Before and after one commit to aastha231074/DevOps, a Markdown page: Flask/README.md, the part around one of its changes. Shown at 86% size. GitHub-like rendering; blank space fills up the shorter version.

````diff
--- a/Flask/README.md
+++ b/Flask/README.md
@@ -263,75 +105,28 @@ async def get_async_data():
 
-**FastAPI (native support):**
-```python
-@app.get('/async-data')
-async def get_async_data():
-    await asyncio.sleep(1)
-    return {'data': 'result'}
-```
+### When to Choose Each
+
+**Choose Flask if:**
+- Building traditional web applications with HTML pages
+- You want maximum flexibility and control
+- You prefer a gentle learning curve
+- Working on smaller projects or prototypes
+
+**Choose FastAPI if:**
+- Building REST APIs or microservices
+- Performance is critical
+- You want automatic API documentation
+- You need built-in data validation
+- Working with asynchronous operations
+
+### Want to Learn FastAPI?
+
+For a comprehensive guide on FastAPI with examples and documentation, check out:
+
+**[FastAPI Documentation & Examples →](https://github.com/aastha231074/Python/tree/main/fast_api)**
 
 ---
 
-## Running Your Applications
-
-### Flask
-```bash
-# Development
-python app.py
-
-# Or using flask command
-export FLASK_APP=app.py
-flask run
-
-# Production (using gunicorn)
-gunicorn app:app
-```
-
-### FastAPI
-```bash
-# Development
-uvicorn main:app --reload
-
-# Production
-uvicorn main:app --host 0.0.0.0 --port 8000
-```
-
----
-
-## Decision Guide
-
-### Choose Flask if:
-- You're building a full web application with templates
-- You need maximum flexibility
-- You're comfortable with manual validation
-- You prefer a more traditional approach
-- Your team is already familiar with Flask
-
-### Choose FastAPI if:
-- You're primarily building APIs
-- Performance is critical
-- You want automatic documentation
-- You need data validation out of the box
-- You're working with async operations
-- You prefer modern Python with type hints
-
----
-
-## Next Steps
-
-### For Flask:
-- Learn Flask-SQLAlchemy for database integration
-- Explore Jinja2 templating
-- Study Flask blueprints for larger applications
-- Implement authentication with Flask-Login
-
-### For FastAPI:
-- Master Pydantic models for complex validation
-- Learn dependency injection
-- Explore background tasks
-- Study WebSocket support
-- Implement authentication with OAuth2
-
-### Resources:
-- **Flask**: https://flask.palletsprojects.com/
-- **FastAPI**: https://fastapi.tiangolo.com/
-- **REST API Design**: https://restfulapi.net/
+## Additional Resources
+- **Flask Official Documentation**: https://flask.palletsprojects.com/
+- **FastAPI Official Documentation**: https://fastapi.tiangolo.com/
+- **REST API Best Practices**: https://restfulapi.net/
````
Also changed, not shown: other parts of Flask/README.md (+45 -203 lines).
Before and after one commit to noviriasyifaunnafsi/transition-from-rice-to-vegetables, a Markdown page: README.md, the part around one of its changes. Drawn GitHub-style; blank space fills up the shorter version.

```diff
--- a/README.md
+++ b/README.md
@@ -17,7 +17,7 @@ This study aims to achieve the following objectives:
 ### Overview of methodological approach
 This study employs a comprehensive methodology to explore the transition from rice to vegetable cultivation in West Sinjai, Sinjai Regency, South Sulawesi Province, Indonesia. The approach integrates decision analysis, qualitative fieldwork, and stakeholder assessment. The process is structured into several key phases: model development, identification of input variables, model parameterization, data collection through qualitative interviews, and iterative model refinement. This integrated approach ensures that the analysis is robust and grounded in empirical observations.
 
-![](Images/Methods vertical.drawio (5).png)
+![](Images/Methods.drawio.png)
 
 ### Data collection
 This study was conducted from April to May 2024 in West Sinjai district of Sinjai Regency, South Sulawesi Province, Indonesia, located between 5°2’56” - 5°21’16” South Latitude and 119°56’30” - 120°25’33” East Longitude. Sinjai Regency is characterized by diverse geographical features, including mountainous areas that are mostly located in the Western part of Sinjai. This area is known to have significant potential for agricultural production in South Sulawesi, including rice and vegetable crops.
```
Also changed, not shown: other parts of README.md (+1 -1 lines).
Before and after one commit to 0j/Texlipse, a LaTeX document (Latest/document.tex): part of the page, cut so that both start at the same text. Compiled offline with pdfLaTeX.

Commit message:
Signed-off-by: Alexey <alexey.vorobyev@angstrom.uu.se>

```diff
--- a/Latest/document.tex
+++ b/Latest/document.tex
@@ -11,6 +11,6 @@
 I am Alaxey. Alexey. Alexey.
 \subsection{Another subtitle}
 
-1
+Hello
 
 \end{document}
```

※

Search the listing for "README" and copy each line holding it.

Before and after one commit to aastha231074/DevOps, a Markdown page: Flask/README.md, the part around one of its changes. Shown at 86% size. GitHub-like rendering; blank space fills up the shorter version.
--- a/Flask/README.md
+++ b/Flask/README.md
Also changed, not shown: other parts of Flask/README.md (+45 -203 lines).
Before and after one commit to noviriasyifaunnafsi/transition-from-rice-to-vegetables, a Markdown page: README.md, the part around one of its changes. Drawn GitHub-style; blank space fills up the shorter version.
--- a/README.md
+++ b/README.md
Also changed, not shown: other parts of README.md (+1 -1 lines).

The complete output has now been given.